US 3998421 A
An adjustable holder for an auxiliary article related to an artist's easel, as a sketch being copies by the artist. A first rod attaches to the easel and extends horizontally therefrom. A second rod attaches to the first rod and extends vertically therefrom. A cross-member at the upper extremity of the second rod supports the sketch.
1. In combination with an artist's easel (1) having a lower horizontal member (5), a sketch holder, comprising;
a. a fitment (10) having a horizontal slit first aperture (11)
to engage said lower horizontal member (5)
and a second aperture (12) having first clamping means (18),
b. a first horizontal elongated member (15) having an axis and being disposed within said second aperture,
clampable by said first clamping means, and having a third aperture (21) at an angle to the axis of said first elongated member at one extremity thereof,
said third aperture having second clamping means (23),

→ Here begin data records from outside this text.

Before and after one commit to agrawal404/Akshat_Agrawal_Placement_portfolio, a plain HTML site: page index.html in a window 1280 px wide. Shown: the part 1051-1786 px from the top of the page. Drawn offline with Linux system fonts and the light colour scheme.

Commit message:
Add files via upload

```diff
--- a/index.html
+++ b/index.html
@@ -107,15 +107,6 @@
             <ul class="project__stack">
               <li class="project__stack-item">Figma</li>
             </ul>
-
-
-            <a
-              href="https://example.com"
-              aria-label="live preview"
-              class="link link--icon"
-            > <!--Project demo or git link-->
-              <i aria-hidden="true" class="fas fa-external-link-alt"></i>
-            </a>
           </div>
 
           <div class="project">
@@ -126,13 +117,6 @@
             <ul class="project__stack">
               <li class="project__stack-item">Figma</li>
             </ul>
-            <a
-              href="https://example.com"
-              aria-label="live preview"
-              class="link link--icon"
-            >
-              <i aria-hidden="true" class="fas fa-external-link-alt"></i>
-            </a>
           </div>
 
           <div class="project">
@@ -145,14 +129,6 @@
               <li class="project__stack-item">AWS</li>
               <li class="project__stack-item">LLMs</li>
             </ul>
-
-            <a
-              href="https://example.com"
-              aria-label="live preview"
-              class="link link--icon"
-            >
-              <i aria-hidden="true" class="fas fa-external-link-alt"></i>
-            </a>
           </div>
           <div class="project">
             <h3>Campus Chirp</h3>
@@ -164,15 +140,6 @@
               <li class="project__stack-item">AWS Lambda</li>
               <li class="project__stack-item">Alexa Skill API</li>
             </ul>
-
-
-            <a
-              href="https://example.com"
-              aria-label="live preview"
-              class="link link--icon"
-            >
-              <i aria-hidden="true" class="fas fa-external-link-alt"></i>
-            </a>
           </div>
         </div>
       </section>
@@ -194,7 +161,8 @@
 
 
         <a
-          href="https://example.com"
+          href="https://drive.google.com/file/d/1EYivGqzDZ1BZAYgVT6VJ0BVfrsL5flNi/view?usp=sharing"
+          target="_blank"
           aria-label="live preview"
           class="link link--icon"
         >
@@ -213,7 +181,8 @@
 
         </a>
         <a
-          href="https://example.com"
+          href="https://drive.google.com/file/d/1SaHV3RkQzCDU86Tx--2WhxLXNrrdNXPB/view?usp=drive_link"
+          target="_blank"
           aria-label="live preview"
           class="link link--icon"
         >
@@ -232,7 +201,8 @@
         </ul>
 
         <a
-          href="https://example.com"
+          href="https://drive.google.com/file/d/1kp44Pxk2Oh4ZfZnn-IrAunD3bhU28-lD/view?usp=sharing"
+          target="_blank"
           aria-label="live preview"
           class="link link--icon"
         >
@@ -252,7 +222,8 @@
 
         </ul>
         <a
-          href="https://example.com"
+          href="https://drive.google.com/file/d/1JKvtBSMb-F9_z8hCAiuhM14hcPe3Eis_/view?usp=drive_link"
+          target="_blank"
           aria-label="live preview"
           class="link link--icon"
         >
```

c. a second vertical elongated member (26), being disposed within said third aperture and clampable by said second clamping means, and
d. a third horizontal elongated member (27) affixed to the top extremity of said second elongated member at essentially a right angle,

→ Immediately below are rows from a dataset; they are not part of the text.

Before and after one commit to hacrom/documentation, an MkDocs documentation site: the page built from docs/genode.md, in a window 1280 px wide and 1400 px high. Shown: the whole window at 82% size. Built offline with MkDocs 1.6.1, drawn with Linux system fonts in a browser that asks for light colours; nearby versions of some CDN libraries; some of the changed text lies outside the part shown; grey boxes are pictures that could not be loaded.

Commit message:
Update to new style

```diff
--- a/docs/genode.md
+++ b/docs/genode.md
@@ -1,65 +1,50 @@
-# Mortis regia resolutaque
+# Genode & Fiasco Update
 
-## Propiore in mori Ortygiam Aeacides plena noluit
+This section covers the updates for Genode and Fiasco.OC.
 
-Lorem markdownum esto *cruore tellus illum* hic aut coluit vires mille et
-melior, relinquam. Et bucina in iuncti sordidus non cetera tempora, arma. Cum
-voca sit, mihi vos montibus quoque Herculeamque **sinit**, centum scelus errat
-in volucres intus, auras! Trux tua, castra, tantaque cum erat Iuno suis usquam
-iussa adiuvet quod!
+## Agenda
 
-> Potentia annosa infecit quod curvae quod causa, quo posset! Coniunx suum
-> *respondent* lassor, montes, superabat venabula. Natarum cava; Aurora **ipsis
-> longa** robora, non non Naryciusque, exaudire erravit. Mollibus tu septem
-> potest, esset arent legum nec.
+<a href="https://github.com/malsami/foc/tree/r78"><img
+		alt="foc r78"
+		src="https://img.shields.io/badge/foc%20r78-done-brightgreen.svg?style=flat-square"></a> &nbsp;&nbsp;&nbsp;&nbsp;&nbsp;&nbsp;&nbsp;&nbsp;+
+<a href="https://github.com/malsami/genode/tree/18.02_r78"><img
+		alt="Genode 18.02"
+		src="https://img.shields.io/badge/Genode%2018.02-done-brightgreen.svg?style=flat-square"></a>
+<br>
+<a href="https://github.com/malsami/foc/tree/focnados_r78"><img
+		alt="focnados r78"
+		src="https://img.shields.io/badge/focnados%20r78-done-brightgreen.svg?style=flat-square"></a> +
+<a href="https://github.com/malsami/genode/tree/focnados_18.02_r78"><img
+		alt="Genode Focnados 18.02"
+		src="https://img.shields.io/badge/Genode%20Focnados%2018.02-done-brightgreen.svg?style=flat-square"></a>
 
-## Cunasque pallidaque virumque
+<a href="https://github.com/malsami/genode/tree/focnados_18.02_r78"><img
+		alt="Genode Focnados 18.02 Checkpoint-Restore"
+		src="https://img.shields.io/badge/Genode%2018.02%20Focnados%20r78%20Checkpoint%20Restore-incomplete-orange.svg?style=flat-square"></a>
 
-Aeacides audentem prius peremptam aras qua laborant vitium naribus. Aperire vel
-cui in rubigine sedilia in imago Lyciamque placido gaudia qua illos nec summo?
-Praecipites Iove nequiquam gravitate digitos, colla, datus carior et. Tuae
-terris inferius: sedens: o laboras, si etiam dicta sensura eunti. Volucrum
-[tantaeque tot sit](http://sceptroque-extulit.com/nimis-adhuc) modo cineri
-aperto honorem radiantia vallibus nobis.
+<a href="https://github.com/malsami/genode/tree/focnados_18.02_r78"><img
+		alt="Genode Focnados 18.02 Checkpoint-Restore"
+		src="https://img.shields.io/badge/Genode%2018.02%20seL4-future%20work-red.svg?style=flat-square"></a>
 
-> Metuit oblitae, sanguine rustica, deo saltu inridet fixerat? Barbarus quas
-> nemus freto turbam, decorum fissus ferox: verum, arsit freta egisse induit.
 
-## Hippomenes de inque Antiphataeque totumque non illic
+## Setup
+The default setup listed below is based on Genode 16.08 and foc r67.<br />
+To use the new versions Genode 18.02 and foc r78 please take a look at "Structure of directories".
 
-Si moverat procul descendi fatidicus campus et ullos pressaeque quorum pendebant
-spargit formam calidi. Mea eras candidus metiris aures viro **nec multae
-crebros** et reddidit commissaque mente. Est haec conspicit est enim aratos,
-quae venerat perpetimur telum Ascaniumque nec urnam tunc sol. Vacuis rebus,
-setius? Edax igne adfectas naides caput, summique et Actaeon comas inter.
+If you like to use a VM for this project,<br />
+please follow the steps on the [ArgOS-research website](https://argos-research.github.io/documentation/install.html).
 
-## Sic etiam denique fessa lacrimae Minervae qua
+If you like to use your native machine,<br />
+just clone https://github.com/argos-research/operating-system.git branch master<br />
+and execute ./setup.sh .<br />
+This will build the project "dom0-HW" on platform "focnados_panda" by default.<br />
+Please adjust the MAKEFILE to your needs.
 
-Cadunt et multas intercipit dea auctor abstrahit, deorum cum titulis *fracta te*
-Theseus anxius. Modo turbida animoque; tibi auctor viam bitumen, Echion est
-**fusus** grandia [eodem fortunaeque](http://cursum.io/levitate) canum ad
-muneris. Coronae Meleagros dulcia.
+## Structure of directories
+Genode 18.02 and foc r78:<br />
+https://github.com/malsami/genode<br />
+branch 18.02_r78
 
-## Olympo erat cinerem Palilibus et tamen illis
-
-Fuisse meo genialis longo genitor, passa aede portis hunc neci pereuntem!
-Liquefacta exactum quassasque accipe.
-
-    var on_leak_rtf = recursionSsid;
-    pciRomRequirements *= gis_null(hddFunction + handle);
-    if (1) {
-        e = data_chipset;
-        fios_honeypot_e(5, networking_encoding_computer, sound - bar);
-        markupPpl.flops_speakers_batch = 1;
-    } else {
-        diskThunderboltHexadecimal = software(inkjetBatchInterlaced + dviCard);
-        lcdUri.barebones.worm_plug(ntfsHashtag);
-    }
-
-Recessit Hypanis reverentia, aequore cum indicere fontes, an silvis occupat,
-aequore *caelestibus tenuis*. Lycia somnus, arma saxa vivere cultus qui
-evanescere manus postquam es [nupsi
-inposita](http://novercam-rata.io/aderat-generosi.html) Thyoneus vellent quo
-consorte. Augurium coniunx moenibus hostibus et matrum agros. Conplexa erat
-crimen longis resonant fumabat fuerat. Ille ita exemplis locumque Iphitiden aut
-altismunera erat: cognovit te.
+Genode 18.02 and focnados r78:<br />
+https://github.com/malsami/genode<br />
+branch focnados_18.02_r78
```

whereby a substantially planar sketch can be supported against said second and third elongated members at a selectable distance and inclination to said easel.
2. The holder of claim 1 which additionally includes;
a. a second second aperture (14) horizontally coplanar with and lying at an angle less than a right-angle to the first said second aperture,
whereby said first elongated member (15) may be selectively inserted in either of the second apertures.
3. The holder of claim 1, in which;
a. said narrow slit extends within the major portion of the area of said fitment (10).
4. The holder of claim 1, in which;
a. the angle of said third aperture (21) to the axis of said first elongated member is a right-angle.
5. The holder of claim 1, in which;
a. said first, second and third elongated members are rods.
6. The holder of claim 5, in which;
a. the said rods are cylindrical rods.
7. The holder of claim 1, which additionally includes;
a. a separable clamp (30), which secures said substantially planar object to said third elongated member.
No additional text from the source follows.